• [Work to complete]: Return each line of the listing that has the word "Title" in it.
BEGIN
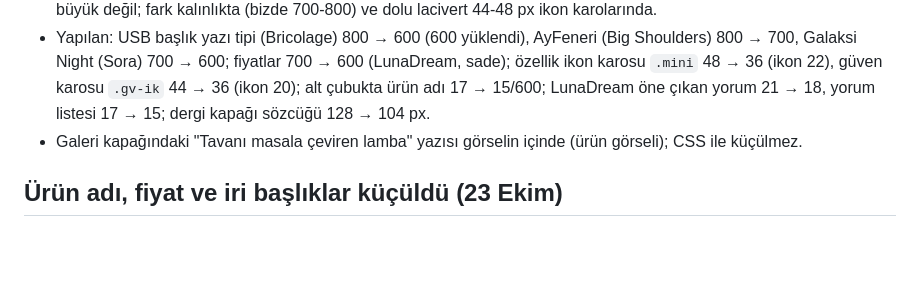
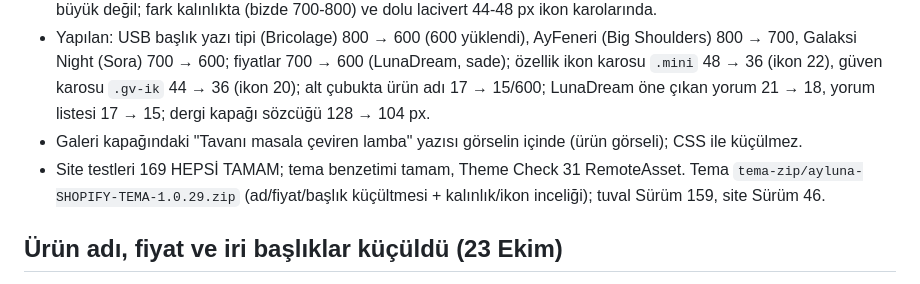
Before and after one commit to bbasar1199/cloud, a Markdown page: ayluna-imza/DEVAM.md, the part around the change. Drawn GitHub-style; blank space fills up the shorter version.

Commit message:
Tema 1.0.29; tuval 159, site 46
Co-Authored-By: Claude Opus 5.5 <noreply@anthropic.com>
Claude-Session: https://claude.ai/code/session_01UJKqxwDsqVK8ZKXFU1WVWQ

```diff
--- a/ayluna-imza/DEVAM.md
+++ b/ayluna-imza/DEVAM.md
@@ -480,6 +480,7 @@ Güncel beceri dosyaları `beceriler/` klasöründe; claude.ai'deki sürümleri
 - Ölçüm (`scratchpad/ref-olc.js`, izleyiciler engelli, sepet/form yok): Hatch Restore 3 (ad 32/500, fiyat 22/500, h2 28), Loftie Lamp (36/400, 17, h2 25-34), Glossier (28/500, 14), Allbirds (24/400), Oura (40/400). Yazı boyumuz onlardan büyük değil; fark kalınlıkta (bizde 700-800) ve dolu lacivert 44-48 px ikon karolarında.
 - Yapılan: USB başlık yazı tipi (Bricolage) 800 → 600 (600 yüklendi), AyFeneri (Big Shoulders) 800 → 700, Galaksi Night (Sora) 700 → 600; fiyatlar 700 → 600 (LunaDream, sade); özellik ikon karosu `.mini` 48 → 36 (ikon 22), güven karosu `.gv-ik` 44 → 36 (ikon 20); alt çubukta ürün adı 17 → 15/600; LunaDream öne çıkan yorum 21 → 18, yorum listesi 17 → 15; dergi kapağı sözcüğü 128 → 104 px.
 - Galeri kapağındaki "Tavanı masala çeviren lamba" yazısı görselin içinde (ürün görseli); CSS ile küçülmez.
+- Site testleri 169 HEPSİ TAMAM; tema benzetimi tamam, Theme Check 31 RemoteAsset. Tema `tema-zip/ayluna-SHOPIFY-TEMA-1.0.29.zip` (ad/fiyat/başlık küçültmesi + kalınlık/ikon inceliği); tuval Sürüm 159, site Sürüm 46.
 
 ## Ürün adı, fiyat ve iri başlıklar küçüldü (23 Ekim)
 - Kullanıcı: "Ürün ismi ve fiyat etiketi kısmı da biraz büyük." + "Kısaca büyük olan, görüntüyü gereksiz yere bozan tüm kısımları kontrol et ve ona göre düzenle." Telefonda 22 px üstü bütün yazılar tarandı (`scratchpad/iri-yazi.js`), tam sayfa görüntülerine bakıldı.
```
END
BEGIN
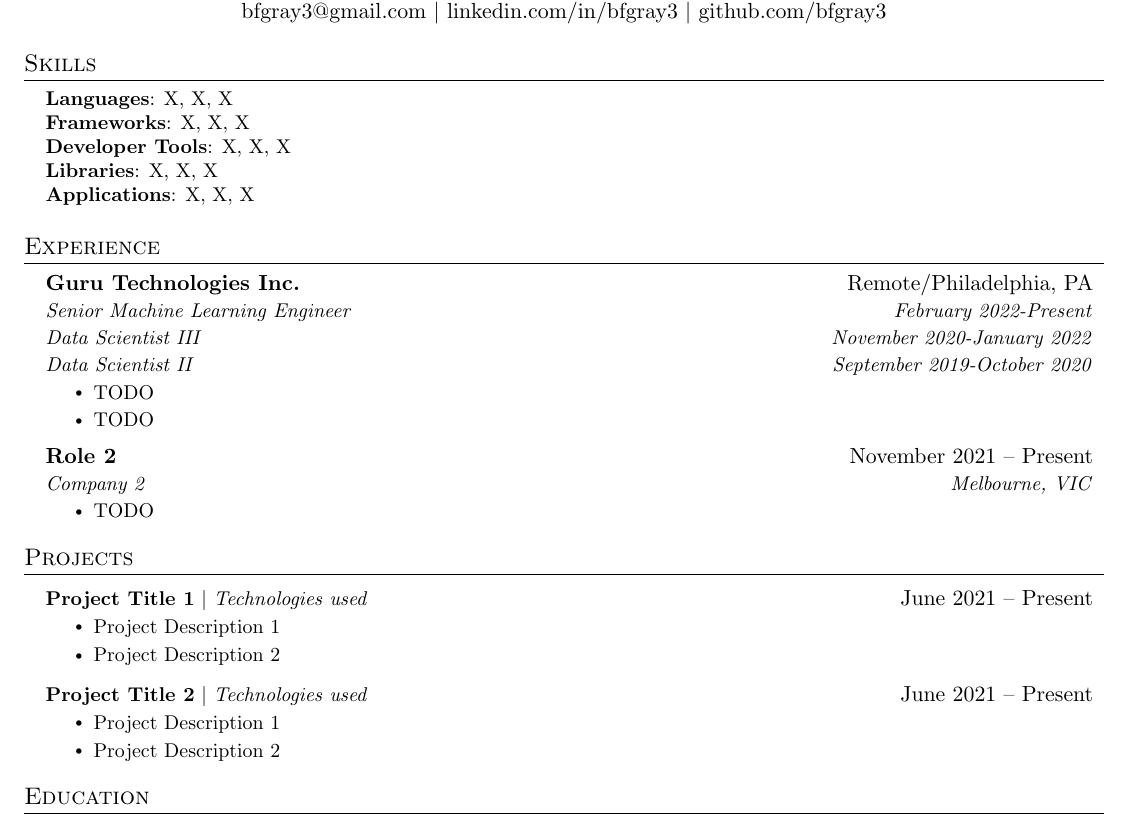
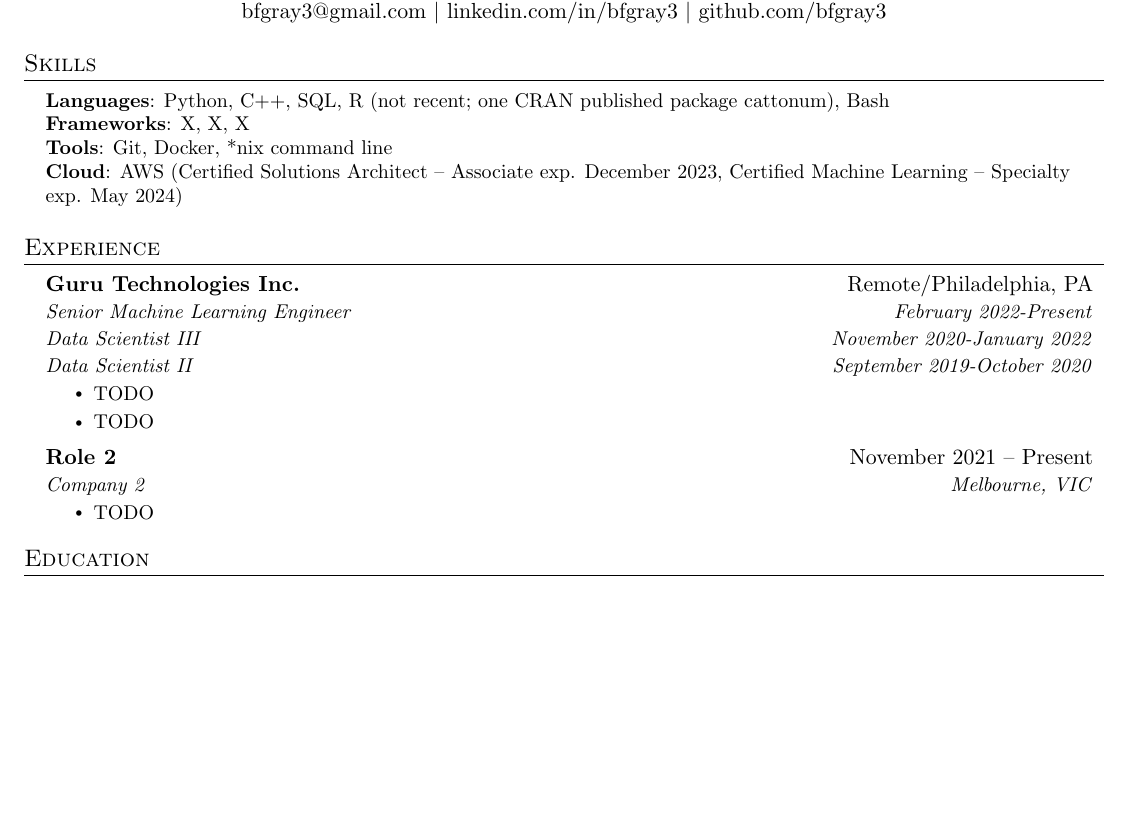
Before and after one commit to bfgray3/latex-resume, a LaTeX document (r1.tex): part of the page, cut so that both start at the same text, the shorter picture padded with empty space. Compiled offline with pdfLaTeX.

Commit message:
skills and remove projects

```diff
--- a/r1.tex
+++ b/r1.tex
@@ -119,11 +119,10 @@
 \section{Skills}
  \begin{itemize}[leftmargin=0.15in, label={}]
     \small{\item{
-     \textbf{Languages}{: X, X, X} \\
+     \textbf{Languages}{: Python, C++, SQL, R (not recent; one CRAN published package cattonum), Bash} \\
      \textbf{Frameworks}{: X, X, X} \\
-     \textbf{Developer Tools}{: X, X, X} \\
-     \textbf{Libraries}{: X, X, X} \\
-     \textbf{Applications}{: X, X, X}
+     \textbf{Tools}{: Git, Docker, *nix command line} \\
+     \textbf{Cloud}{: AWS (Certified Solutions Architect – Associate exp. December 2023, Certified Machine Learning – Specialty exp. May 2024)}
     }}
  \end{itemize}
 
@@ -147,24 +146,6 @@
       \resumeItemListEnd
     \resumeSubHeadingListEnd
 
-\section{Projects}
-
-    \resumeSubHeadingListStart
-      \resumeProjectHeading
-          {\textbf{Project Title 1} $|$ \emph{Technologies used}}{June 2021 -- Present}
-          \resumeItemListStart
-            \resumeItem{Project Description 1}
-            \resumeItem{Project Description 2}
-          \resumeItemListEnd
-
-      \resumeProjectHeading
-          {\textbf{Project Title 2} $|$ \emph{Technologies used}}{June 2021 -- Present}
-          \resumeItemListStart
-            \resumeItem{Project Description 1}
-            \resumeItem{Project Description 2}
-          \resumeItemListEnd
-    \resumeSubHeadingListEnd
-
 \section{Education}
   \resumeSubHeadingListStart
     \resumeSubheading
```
END
• [Task result]:
-          {\textbf{Project Title 1} $|$ \emph{Technologies used}}{June 2021 -- Present}
-          {\textbf{Project Title 2} $|$ \emph{Technologies used}}{June 2021 -- Present}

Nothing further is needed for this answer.